What you need to do =>
Please read the records below and return each line holding the string "timelineContainer".

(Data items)
◆ ◆ ◆
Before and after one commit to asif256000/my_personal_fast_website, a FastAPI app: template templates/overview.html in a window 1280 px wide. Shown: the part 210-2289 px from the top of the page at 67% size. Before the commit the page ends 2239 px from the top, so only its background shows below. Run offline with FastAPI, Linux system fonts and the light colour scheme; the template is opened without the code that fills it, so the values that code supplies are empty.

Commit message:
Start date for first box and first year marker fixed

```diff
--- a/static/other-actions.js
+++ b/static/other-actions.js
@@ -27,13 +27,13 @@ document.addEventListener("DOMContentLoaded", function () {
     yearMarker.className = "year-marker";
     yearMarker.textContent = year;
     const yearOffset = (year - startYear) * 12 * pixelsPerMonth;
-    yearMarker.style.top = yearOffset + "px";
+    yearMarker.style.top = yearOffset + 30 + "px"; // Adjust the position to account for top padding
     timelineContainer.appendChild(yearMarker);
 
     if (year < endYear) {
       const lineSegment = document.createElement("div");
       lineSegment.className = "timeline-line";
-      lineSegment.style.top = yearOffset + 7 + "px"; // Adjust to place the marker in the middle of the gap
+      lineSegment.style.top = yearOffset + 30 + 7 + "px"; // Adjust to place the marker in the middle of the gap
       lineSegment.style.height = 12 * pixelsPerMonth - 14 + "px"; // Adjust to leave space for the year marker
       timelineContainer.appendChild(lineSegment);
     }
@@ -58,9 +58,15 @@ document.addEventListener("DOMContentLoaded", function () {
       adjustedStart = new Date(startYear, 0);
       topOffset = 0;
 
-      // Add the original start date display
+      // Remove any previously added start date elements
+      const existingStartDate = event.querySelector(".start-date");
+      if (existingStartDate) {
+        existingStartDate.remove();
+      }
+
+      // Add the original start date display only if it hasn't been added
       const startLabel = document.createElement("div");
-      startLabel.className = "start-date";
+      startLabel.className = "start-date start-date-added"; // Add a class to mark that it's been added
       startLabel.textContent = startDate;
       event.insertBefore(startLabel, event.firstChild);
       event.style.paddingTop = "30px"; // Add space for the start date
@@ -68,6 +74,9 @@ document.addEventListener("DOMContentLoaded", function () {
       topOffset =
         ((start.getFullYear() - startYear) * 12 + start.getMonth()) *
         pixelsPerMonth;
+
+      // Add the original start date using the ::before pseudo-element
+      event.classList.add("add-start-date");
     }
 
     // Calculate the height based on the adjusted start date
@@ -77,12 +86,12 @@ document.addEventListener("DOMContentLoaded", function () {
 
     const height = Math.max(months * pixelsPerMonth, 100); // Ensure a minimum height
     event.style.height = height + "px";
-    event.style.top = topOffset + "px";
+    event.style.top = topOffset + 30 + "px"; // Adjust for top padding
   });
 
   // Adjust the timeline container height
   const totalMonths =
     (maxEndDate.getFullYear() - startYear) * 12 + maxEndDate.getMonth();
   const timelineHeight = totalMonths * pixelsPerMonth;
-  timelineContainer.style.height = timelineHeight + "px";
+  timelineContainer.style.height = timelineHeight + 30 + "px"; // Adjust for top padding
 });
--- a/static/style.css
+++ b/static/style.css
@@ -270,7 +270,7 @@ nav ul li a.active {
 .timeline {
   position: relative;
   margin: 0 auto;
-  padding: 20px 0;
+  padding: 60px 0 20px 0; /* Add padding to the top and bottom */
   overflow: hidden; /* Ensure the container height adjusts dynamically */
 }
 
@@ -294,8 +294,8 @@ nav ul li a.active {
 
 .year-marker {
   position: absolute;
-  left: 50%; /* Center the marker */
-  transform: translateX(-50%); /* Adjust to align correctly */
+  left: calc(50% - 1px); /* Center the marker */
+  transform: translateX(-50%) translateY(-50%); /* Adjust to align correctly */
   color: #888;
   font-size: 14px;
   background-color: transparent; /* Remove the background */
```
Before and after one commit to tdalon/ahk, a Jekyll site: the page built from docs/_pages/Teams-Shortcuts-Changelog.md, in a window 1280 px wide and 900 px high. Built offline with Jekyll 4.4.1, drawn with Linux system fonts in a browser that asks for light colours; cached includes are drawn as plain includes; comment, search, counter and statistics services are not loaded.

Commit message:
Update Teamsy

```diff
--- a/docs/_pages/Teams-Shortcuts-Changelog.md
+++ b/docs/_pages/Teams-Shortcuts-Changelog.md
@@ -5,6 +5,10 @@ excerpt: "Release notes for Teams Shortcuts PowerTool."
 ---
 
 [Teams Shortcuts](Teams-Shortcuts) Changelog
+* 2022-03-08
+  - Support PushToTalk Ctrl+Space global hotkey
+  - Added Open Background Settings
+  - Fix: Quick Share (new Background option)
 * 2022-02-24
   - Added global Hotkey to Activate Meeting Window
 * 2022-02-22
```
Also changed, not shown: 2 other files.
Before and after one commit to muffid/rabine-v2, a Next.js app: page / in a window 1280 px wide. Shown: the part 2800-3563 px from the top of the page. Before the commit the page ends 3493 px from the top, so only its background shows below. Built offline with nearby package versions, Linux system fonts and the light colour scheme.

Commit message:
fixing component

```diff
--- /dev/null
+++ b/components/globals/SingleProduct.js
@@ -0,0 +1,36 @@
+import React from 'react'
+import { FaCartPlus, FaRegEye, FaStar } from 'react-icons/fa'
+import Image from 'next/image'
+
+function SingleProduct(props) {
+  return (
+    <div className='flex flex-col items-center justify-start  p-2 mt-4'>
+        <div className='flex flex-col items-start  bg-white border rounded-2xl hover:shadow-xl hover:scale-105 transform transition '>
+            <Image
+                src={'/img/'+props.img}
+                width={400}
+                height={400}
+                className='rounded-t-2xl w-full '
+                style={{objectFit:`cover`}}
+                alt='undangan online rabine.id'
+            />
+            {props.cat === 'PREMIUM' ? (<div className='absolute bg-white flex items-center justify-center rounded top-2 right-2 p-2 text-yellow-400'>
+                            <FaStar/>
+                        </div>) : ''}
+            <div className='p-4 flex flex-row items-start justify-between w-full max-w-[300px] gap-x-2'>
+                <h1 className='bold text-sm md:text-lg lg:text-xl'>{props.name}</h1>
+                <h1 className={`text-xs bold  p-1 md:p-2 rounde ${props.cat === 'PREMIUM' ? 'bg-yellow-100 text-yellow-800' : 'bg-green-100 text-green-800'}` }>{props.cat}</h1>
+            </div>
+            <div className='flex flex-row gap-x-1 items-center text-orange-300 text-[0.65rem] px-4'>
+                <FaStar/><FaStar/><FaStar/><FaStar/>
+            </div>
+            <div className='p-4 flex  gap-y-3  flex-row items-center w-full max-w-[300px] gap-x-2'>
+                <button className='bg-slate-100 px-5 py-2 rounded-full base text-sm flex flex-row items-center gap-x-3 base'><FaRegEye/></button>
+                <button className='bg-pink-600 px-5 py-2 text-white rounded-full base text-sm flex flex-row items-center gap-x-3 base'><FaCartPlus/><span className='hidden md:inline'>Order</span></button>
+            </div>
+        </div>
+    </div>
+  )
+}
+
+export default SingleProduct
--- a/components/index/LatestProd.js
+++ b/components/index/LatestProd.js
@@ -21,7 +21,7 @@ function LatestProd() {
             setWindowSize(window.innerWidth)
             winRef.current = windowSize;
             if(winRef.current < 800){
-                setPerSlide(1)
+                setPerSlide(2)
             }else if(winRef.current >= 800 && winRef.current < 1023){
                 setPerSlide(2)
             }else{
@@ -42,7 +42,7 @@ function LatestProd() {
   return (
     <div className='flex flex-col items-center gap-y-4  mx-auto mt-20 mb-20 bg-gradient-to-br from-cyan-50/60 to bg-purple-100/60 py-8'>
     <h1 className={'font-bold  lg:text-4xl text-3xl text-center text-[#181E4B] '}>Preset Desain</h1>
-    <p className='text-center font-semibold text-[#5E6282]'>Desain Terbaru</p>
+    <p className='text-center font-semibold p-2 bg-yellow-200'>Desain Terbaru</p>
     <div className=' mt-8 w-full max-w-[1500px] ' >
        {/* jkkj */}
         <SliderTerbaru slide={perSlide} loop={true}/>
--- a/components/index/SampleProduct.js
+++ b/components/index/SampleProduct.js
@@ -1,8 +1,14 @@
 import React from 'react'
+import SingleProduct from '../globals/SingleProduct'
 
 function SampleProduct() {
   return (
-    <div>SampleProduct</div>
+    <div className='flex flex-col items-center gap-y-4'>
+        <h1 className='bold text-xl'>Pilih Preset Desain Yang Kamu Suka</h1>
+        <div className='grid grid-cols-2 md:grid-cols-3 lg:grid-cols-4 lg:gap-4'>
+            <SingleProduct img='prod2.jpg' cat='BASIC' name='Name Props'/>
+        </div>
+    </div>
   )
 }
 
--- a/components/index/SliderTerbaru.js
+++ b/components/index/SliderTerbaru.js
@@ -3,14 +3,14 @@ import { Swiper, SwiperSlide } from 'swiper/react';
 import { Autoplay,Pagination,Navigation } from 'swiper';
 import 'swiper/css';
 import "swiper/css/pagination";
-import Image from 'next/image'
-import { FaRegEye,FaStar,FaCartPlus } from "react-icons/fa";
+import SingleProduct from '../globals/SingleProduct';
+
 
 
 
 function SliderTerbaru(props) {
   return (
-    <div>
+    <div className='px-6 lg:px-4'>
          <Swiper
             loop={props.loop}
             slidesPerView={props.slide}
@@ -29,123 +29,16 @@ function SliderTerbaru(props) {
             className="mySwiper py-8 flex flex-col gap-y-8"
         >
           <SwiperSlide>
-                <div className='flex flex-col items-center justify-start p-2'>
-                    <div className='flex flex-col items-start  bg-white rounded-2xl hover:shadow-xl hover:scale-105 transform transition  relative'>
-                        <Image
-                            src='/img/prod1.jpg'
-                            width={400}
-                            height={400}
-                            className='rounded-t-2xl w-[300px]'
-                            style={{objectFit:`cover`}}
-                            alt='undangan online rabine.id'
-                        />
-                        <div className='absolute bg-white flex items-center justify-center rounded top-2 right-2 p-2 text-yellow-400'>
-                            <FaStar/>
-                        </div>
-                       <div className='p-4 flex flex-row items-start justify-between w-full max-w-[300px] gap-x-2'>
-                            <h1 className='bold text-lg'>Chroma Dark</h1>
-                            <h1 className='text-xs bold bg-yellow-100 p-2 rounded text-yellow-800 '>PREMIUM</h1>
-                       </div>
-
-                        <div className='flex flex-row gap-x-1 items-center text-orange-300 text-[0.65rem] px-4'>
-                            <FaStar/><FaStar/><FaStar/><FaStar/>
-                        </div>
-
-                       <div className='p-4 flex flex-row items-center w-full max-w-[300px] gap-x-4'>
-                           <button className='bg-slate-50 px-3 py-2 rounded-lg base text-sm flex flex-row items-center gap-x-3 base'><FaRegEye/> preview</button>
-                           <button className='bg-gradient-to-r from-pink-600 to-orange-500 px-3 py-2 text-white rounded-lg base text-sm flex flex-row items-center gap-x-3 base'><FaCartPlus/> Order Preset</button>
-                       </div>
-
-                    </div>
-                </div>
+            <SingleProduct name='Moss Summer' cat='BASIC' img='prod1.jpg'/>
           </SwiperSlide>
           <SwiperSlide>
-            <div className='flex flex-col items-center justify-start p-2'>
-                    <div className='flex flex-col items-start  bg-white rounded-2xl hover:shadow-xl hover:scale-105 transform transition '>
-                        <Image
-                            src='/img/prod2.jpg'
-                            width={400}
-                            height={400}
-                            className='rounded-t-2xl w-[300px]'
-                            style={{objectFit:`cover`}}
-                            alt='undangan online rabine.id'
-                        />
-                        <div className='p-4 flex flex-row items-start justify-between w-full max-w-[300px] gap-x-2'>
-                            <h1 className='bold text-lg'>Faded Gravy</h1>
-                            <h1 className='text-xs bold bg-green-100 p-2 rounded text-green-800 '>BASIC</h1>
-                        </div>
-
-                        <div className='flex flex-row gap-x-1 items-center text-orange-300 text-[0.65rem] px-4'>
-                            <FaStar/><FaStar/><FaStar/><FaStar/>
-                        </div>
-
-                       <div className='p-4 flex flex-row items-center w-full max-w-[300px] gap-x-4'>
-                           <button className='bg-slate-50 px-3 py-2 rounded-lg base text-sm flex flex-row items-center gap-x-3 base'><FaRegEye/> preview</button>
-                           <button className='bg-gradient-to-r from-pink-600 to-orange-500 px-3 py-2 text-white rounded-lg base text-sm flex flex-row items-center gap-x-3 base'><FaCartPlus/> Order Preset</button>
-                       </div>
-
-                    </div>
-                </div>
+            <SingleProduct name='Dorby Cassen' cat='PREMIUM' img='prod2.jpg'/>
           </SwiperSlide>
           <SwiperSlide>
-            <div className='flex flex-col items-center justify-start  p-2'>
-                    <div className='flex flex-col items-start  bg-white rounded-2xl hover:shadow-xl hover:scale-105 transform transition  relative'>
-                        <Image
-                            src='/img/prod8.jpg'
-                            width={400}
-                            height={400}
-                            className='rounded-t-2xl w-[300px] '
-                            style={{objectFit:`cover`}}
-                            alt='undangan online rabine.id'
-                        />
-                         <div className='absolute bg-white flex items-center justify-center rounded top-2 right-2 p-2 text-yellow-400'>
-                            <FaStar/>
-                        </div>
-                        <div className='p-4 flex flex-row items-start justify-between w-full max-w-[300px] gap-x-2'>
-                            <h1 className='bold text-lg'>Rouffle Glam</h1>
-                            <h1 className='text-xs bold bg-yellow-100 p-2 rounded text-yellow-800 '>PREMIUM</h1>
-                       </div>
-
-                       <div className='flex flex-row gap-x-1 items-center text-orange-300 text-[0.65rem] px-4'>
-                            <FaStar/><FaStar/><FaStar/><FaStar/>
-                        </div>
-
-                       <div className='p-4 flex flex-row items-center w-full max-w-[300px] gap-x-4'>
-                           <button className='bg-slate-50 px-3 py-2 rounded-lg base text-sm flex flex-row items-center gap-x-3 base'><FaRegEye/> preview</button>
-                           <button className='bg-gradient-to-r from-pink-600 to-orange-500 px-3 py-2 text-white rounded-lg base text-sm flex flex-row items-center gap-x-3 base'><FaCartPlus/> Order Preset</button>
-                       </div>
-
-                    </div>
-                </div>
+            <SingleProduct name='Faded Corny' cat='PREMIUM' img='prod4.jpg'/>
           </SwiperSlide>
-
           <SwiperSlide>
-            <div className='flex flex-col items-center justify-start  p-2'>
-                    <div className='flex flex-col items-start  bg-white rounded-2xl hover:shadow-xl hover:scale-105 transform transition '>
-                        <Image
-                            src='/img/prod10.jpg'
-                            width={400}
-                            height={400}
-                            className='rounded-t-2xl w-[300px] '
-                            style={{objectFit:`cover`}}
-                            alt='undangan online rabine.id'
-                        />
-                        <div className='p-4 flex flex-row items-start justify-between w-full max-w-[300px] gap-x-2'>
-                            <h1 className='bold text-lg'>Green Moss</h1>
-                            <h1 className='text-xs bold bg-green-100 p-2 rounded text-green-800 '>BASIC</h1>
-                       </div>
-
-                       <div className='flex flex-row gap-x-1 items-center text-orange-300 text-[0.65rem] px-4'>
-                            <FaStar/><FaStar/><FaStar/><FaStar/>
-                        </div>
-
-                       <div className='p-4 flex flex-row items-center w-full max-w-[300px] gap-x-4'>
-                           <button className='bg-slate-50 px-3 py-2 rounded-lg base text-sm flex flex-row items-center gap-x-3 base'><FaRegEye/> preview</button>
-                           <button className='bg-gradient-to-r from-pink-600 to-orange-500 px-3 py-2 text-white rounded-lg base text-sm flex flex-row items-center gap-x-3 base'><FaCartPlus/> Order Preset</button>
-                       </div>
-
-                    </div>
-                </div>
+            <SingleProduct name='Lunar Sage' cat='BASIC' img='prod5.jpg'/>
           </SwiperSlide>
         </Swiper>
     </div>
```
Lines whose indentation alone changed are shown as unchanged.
◆ ◆ ◆
Response area =>
     timelineContainer.appendChild(yearMarker);
       timelineContainer.appendChild(lineSegment);
-  timelineContainer.style.height = timelineHeight + "px";
+  timelineContainer.style.height = timelineHeight + 30 + "px"; // Adjust for top padding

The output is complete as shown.